There was a city of ancient days that Tyrian settlers dwelt in, Carthage, over against Italy and the Tiber mouths afar; rich of store, and mighty in war's fierce pursuits; wherein, they say, alone beyond all other lands had Juno her seat, and held Samos itself less dear. Here was her armour, here her chariot; even now, if fate permit, the goddess strives to nurture it for queen of the nations. Nevertheless she had heard a race was issuing of the blood of [20-53]Troy, which sometime should overthrow her Tyrian citadel; from it should come a people, lord of lands and tyrannous in war, the destroyer of Libya: so rolled the destinies. Fearful of that, the daughter of Saturn, the old war in her remembrance that she fought at Troy for her beloved Argos long ago,—nor had the springs of her anger nor the bitterness of her vexation yet gone out of mind: deep stored in her soul lies the judgment of Paris, the insult of her slighted beauty, the hated race and the dignities of ravished Ganymede; fired with this also, she tossed all over ocean the Trojan remnant left of the Greek host and merciless Achilles, and held them afar from Latium; and many a year were they wandering driven of fate around all the seas. Such work was it to found the Roman people.

Hardly out of sight of the land of Sicily did they set their sails to sea, and merrily upturned the salt foam with brazen prow, when Juno, the undying wound still deep in her heart, thus broke out alone:

'Am I then to abandon my baffled purpose, powerless to keep the Teucrian king from Italy? and because fate forbids me? Could Pallas lay the Argive fleet in ashes, and sink the Argives in the sea, for one man's guilt, mad Oïlean Ajax? Her hand darted Jove's flying fire from the clouds, scattered their ships, upturned the seas in tempest; him, his pierced breast yet breathing forth the flame, she caught in a whirlwind and impaled on a spike of rock.
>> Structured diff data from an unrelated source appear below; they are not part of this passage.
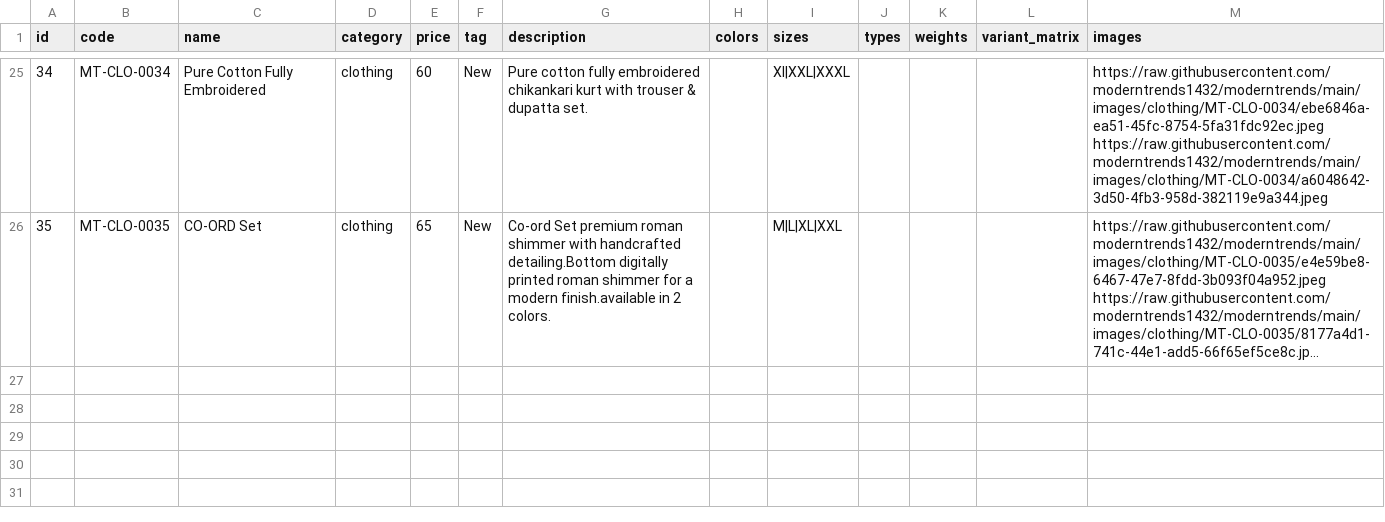
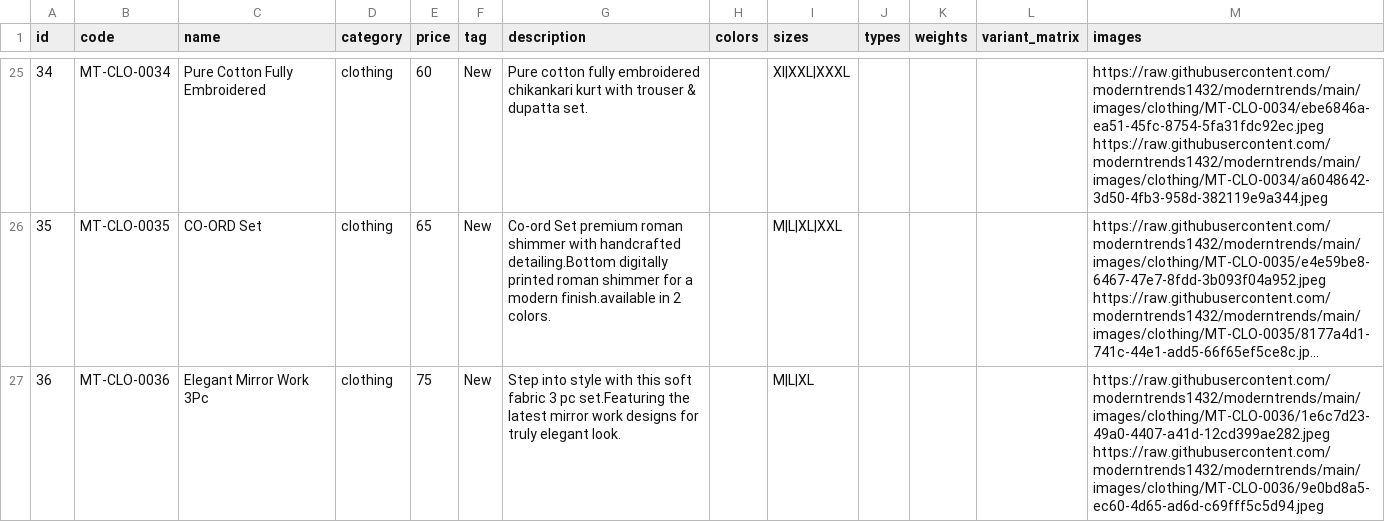
Before and after one commit to moderntrends1432/moderntrends, a CSV file: products.csv, drawn as a sheet; only a part is shown, gaps mark what is left out; long unchanged cells end in …; ↵ is a line break in a cell; the diff names each change by its address in the sheet, - before the commit and + after, or states it on an @@ line.

Commit message:
chore: update products.csv

```diff
--- a/products.csv
+++ b/products.csv
+row 27: 36 | MT-CLO-0036 | Elegant Mirror Work 3Pc | clothing | 75 | New | Step into style with this soft fabric 3 pc set.Featuring the latest mirror work designs for truly elegant look. |  | M|L|XL |  |  |  | https://raw.githubusercontent.com/moderntrends1432/moderntrends/main/images/clothing/MT-CLO-0036/1e6c7d23-49a0-4407-a41d-12cd399ae282.jpeg ↵ https://raw.githubusercontent.com/moderntrends1432/moderntrends/main/images/clothing/MT-CLO-0036/9e0bd8a5-ec60-4d65-ad6d-c69fff5c5d94.jpeg
```
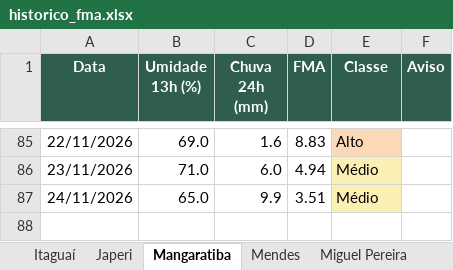
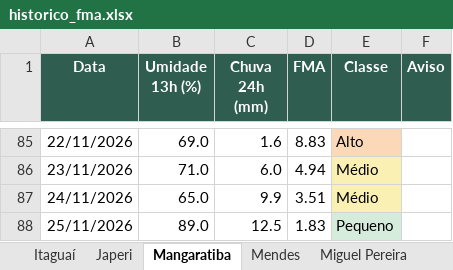
Before and after one commit to kovalsykib/painel-fma, an Excel workbook: docs/historico_fma.xlsx, sheet Mangaratiba, drawn as a sheet; only a part is shown, gaps mark what is left out; values as stored, in another font and other column widths than the file's, no borders; the diff names each change by its address in the sheet, - before the commit and + after, or states it on an @@ line.

```diff
--- a/docs/historico_fma.xlsx (sheet Mangaratiba)
+++ b/docs/historico_fma.xlsx (sheet Mangaratiba)
+row 88: 25/11/2026 | 89.0 | 12.5 | 1.83 | Pequeno
```
Also changed, not shown: sheet Vassouras, sheet Rio de Janeiro, sheet Piraí, sheet Rio Claro, sheet Engenheiro Paulo de Frontin, sheet Mendes, 9 more sheets, 33 other files.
But I, who move queen among immortals, I sister and wife of Jove, wage warfare all these years with a single people; and is there any who still adores Juno's divinity, or will kneel to lay sacrifice on her altars?'

Such thoughts inly revolving in her kindled bosom, the goddess reaches Aeolia, the home of storm-clouds, the land laden with furious southern gales. Here in a desolate cavern Aeolus keeps under royal dominion and yokes in [54-85]dungeon fetters the struggling winds and loud storms. They with mighty moan rage indignant round their mountain barriers. In his lofty citadel Aeolus sits sceptred, assuages their temper and soothes their rage; else would they carry with them seas and lands, and the depth of heaven, and sweep them through space in their flying course. But, fearful of this, the lord omnipotent hath hidden them in caverned gloom, and laid a mountain mass high over them, and appointed them a ruler, who should know by certain law to strain and slacken the reins at command. To him now Juno spoke thus in suppliant accents:

'Aeolus—for to thee hath the father of gods and king of men given the wind that lulls and that lifts the waves—a people mine enemy sails the Tyrrhene sea, carrying into Italy the conquered gods of their Ilian home. Rouse thy winds to fury, and overwhelm their sinking vessels, or drive them asunder and strew ocean with their bodies. Mine are twice seven nymphs of passing loveliness; her who of them all is most excellent in beauty, Deïopea, I will unite to thee in wedlock to be thine for ever; that for this thy service she may fulfil all her years at thy side, and make thee father of a beautiful race.'

Aeolus thus returned: 'Thine, O queen, the task to search whereto thou hast desire; for me it is right to do thy bidding....